"""
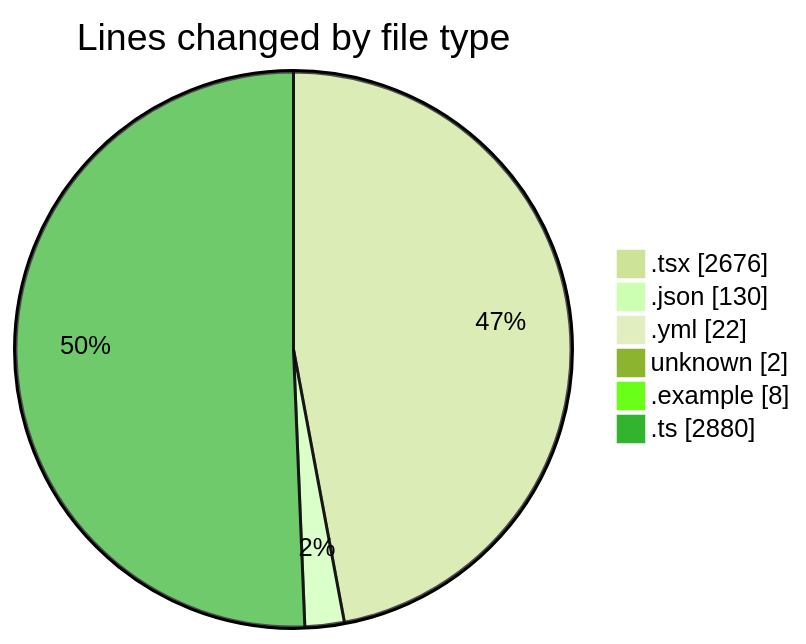
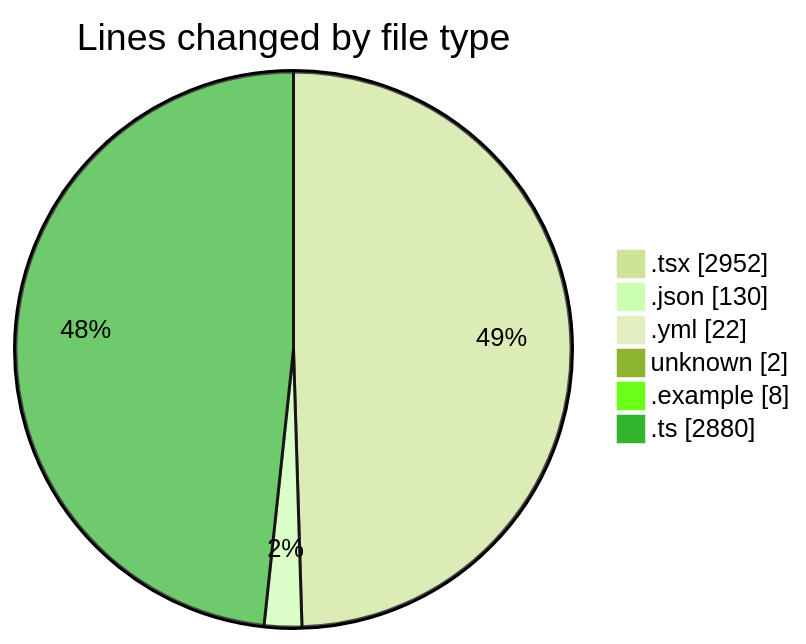
The first of 2 diagrams in 2025-11-21/eventscop-frontend-guide__workspace_/README.md (julien-gomy/code-tracking), drawn with Mermaid (forest theme) before and after one commit. The commit also changed other lines of this file and 1 other file, not shown here.

````diff
--- a/2025-11-21/eventscop-frontend-guide__workspace_/README.md
+++ b/2025-11-21/eventscop-frontend-guide__workspace_/README.md
@@ -59,10 +60,10 @@
 ```mermaid
 pie showData
 title Lines changed by file type
-".tsx" : 2676
+".tsx" : 2952
 ".json" : 130
 ".yml" : 22
 "unknown" : 2
 ".example" : 8
 ".ts" : 2880
 ```
````
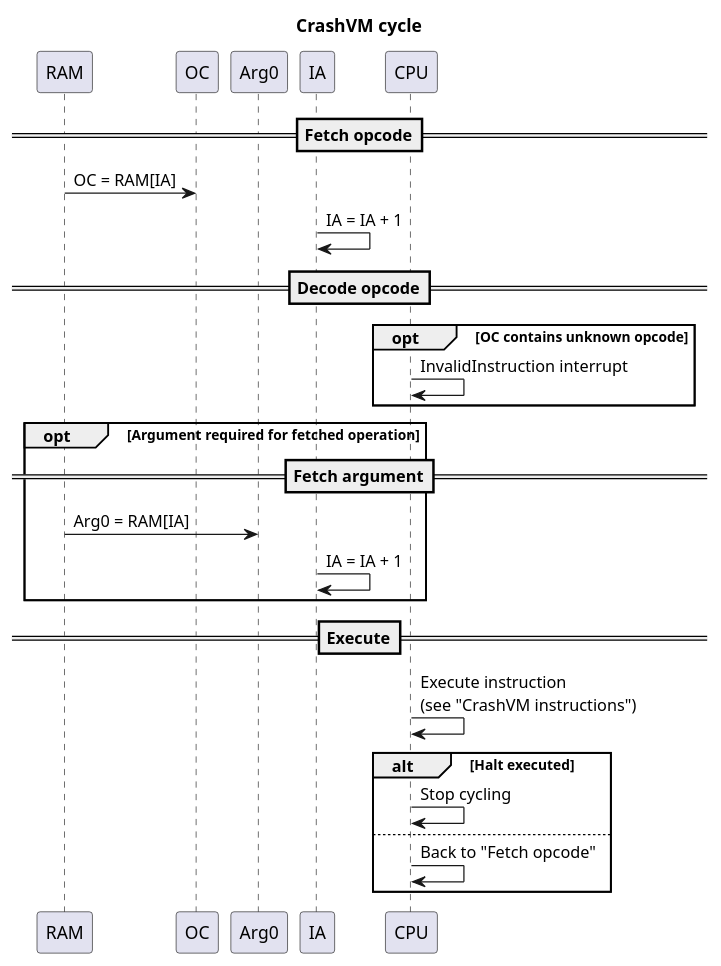
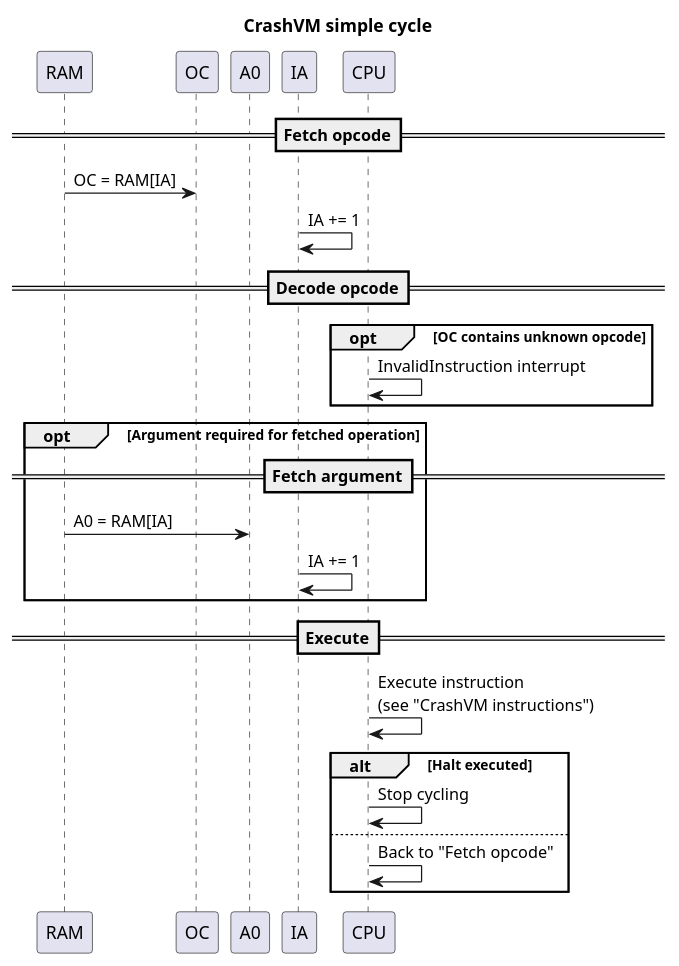
Before and after one commit to hypafrag/crash-vm: the fourth of 7 diagrams in doc/system.puml, drawn with PlantUML. The commit also changed other lines of this file and 17 other files, not shown here.

Commit message:
function calling in extended architecture

```diff
--- a/doc/system.puml
+++ b/doc/system.puml
@@ -24,30 +104,30 @@
-@startuml
-title CrashVM cycle
+@startuml simple_cycle
+title CrashVM simple cycle
 
 participant RAM
 participant OC
-participant Arg0
+participant A0
 participant IA
 participant CPU
 
 ==Fetch opcode==
 RAM -> OC: OC = RAM[IA]
-IA -> IA: IA = IA + 1
+IA -> IA: IA += 1
 ==Decode opcode==
 opt OC contains unknown opcode
-CPU -> CPU: InvalidInstruction interrupt
+    CPU -> CPU: InvalidInstruction interrupt
 end
 opt Argument required for fetched operation
-==Fetch argument==
-RAM -> Arg0: Arg0 = RAM[IA]
-IA -> IA: IA = IA + 1
+    ==Fetch argument==
+    RAM -> A0: A0 = RAM[IA]
+    IA -> IA: IA += 1
 end
 ==Execute==
 CPU -> CPU: Execute instruction\n(see "CrashVM instructions")
 alt Halt executed
     CPU -> CPU: Stop cycling
 else
     CPU -> CPU: Back to "Fetch opcode"
 end
 
 @enduml
```
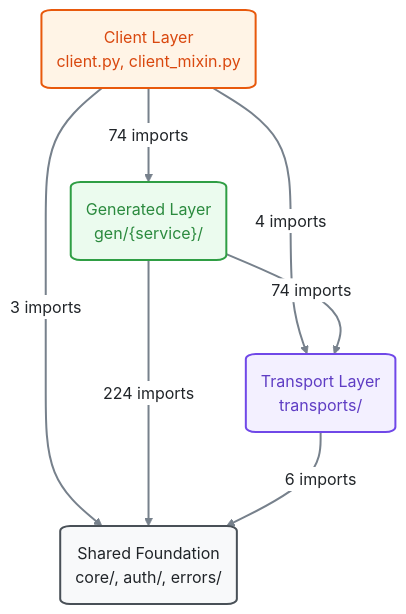
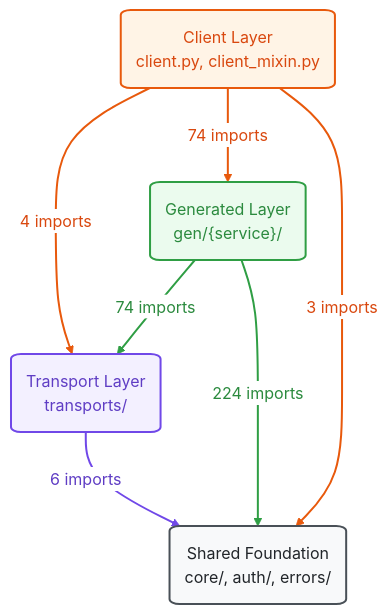
The second of 2 diagrams in docs/sphinx/sdk_runtime_architecture.md (alexdearaujo/community_sdk_python), drawn with Mermaid before and after one commit. The commit also changed 5 other files, not shown here.

First line of the commit message:
docs: layer diagram without crossing lines, arrows colored by source layer

````diff
--- a/docs/sphinx/sdk_runtime_architecture.md
+++ b/docs/sphinx/sdk_runtime_architecture.md
@@ -68,22 +68,25 @@
 ```mermaid
 %%{init: {"theme": "base", "fontFamily": "ui-monospace, SFMono-Regular, Menlo, monospace", "themeVariables": {"fontFamily": "ui-monospace, SFMono-Regular, Menlo, monospace", "primaryColor": "#f8f9fa", "primaryBorderColor": "#495057", "primaryTextColor": "#212529", "textColor": "#212529", "lineColor": "#77818c", "edgeLabelBackground": "#ffffff", "actorBkg": "#f8f9fa", "actorBorder": "#495057", "actorTextColor": "#212529", "actorLineColor": "#a9b3be", "signalColor": "#57616d", "signalTextColor": "#212529", "labelBoxBkgColor": "#f8f9fa", "labelBoxBorderColor": "#495057", "labelTextColor": "#212529", "loopTextColor": "#57616d", "noteBkgColor": "#fff9db", "noteBorderColor": "#f08c00", "noteTextColor": "#a35a00"}, "flowchart": {"curve": "basis", "nodeSpacing": 30, "rankSpacing": 70, "wrappingWidth": 400}}}%%
 flowchart TB
     client("Client Layer<br/>client.py, client_mixin.py"):::orange
     generated("Generated Layer<br/>gen/{service}/"):::green
     transport("Transport Layer<br/>transports/"):::violet
     foundation("Shared Foundation<br/>core/, auth/, errors/"):::hub
 
+    client -->|"4 imports"| transport
     client -->|"74 imports"| generated
-    client -->|"4 imports"| transport
+    generated -->|"74 imports"| transport
     client -->|"3 imports"| foundation
-    generated -->|"74 imports"| transport
     generated -->|"224 imports"| foundation
     transport -->|"6 imports"| foundation
 
     classDef orange fill:#fff4e6,stroke:#e8590c,color:#d9480f
     classDef green fill:#ebfbee,stroke:#2f9e44,color:#2b8a3e
     classDef violet fill:#f3f0ff,stroke:#7048e8,color:#5f3dc4
     classDef hub fill:#f8f9fa,stroke:#495057,color:#212529
     classDef orange,green,violet,hub stroke-width:2px,rx:10px
     linkStyle default stroke-width:2px,stroke-linecap:round,stroke-linejoin:round
+    linkStyle 0,1,3 stroke:#e8590c,color:#d9480f
+    linkStyle 2,4 stroke:#2f9e44,color:#2b8a3e
+    linkStyle 5 stroke:#7048e8,color:#5f3dc4
 ```
````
"""
Exercise aim:
Whenever a line of the records holds the string "system", pick it out and copy it.

Exercise output:
Before and after one commit to hypafrag/crash-vm: the fourth of 7 diagrams in doc/system.puml, drawn with PlantUML. The commit also changed other lines of this file and 17 other files, not shown here.
--- a/doc/system.puml
+++ b/doc/system.puml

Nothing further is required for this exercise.